Problem statement:
Copy each line of the following data that contains "STRING".

--- --- ---

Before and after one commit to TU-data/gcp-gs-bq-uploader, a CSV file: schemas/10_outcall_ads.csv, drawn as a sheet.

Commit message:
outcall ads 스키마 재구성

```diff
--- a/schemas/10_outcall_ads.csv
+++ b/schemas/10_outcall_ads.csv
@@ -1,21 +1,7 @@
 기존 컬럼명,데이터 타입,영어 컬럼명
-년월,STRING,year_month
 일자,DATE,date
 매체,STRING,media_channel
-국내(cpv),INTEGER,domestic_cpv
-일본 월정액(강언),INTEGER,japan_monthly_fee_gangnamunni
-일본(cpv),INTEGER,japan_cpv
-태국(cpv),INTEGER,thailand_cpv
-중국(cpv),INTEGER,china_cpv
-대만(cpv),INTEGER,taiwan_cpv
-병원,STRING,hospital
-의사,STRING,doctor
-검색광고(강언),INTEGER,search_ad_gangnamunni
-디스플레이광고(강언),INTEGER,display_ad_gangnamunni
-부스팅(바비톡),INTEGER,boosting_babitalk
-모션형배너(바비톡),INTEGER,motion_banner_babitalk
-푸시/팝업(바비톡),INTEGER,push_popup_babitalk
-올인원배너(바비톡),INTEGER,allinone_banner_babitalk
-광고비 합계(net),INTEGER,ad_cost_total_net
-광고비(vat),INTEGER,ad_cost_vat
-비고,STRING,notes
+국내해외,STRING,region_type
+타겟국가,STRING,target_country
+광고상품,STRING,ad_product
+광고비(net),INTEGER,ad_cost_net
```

--- --- ---

Answer to this exercise:
-년월,STRING,year_month
 매체,STRING,media_channel
-병원,STRING,hospital
-의사,STRING,doctor
-비고,STRING,notes
+국내해외,STRING,region_type
+타겟국가,STRING,target_country
+광고상품,STRING,ad_product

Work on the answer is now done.